WORK REQUEST: Only the lines that hold "email" should be in the answer, each copied from the data below.

= = = = =

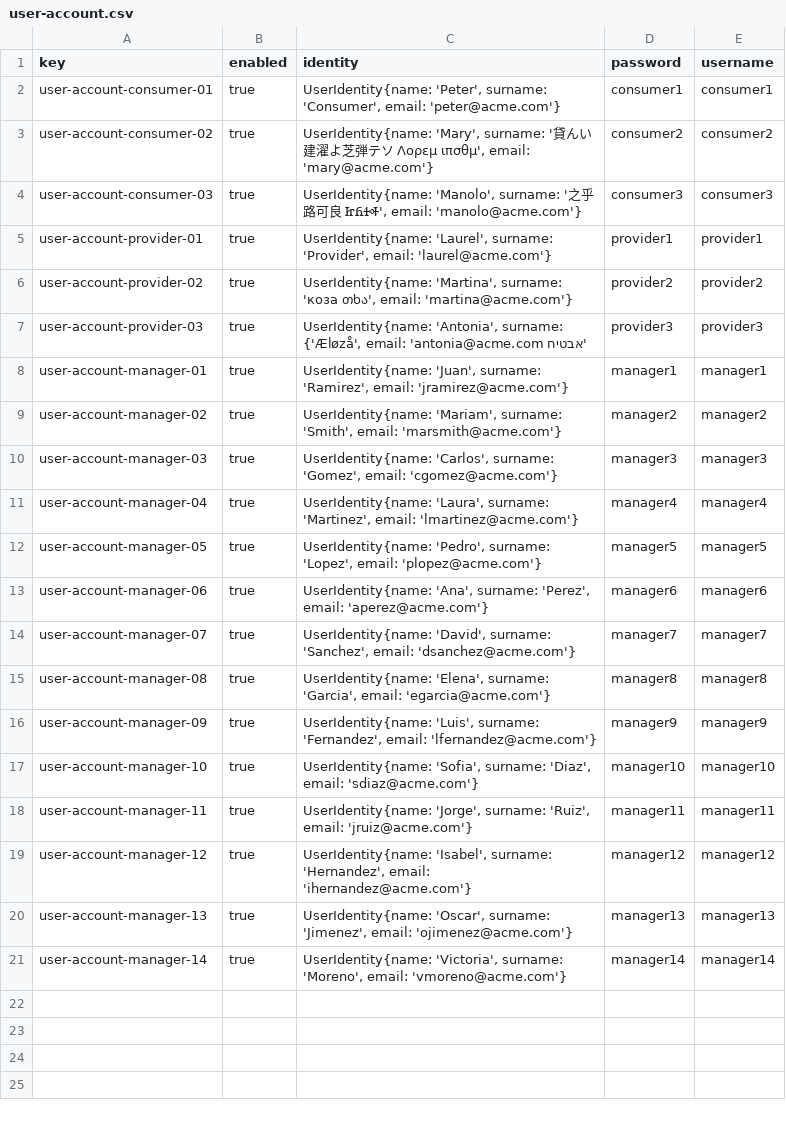
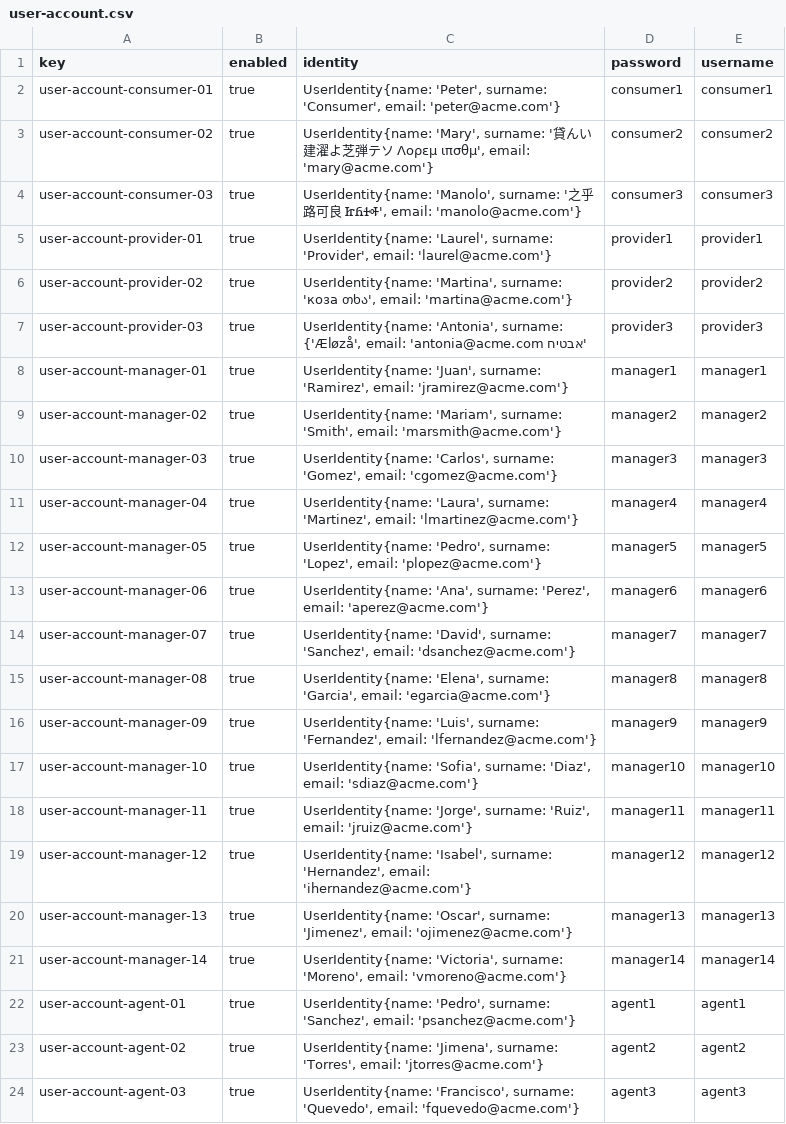
Before and after one commit to agudevbon/Acme-ANS-D03, a CSV file: src/main/resources/WEB-INF/data/sample/user-account.csv, drawn as a sheet; the diff names each change by its address in the sheet, - before the commit and + after, or states it on an @@ line.

Commit message:
Fix user-account missing agents credentials

```diff
--- a/src/main/resources/WEB-INF/data/sample/user-account.csv
+++ b/src/main/resources/WEB-INF/data/sample/user-account.csv
+row 22: user-account-agent-01 | true | UserIdentity{name: 'Pedro', surname: 'Sanchez', email: 'psanchez@acme.com'} | agent1 | agent1
+row 23: user-account-agent-02 | true | UserIdentity{name: 'Jimena', surname: 'Torres', email: 'jtorres@acme.com'} | agent2 | agent2
+row 24: user-account-agent-03 | true | UserIdentity{name: 'Francisco', surname: 'Quevedo', email: 'fquevedo@acme.com'} | agent3 | agent3
```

= = = = =

WRITTEN SOLUTION:
+row 22: user-account-agent-01 | true | UserIdentity{name: 'Pedro', surname: 'Sanchez', email: 'psanchez@acme.com'} | agent1 | agent1
+row 23: user-account-agent-02 | true | UserIdentity{name: 'Jimena', surname: 'Torres', email: 'jtorres@acme.com'} | agent2 | agent2
+row 24: user-account-agent-03 | true | UserIdentity{name: 'Francisco', surname: 'Quevedo', email: 'fquevedo@acme.com'} | agent3 | agent3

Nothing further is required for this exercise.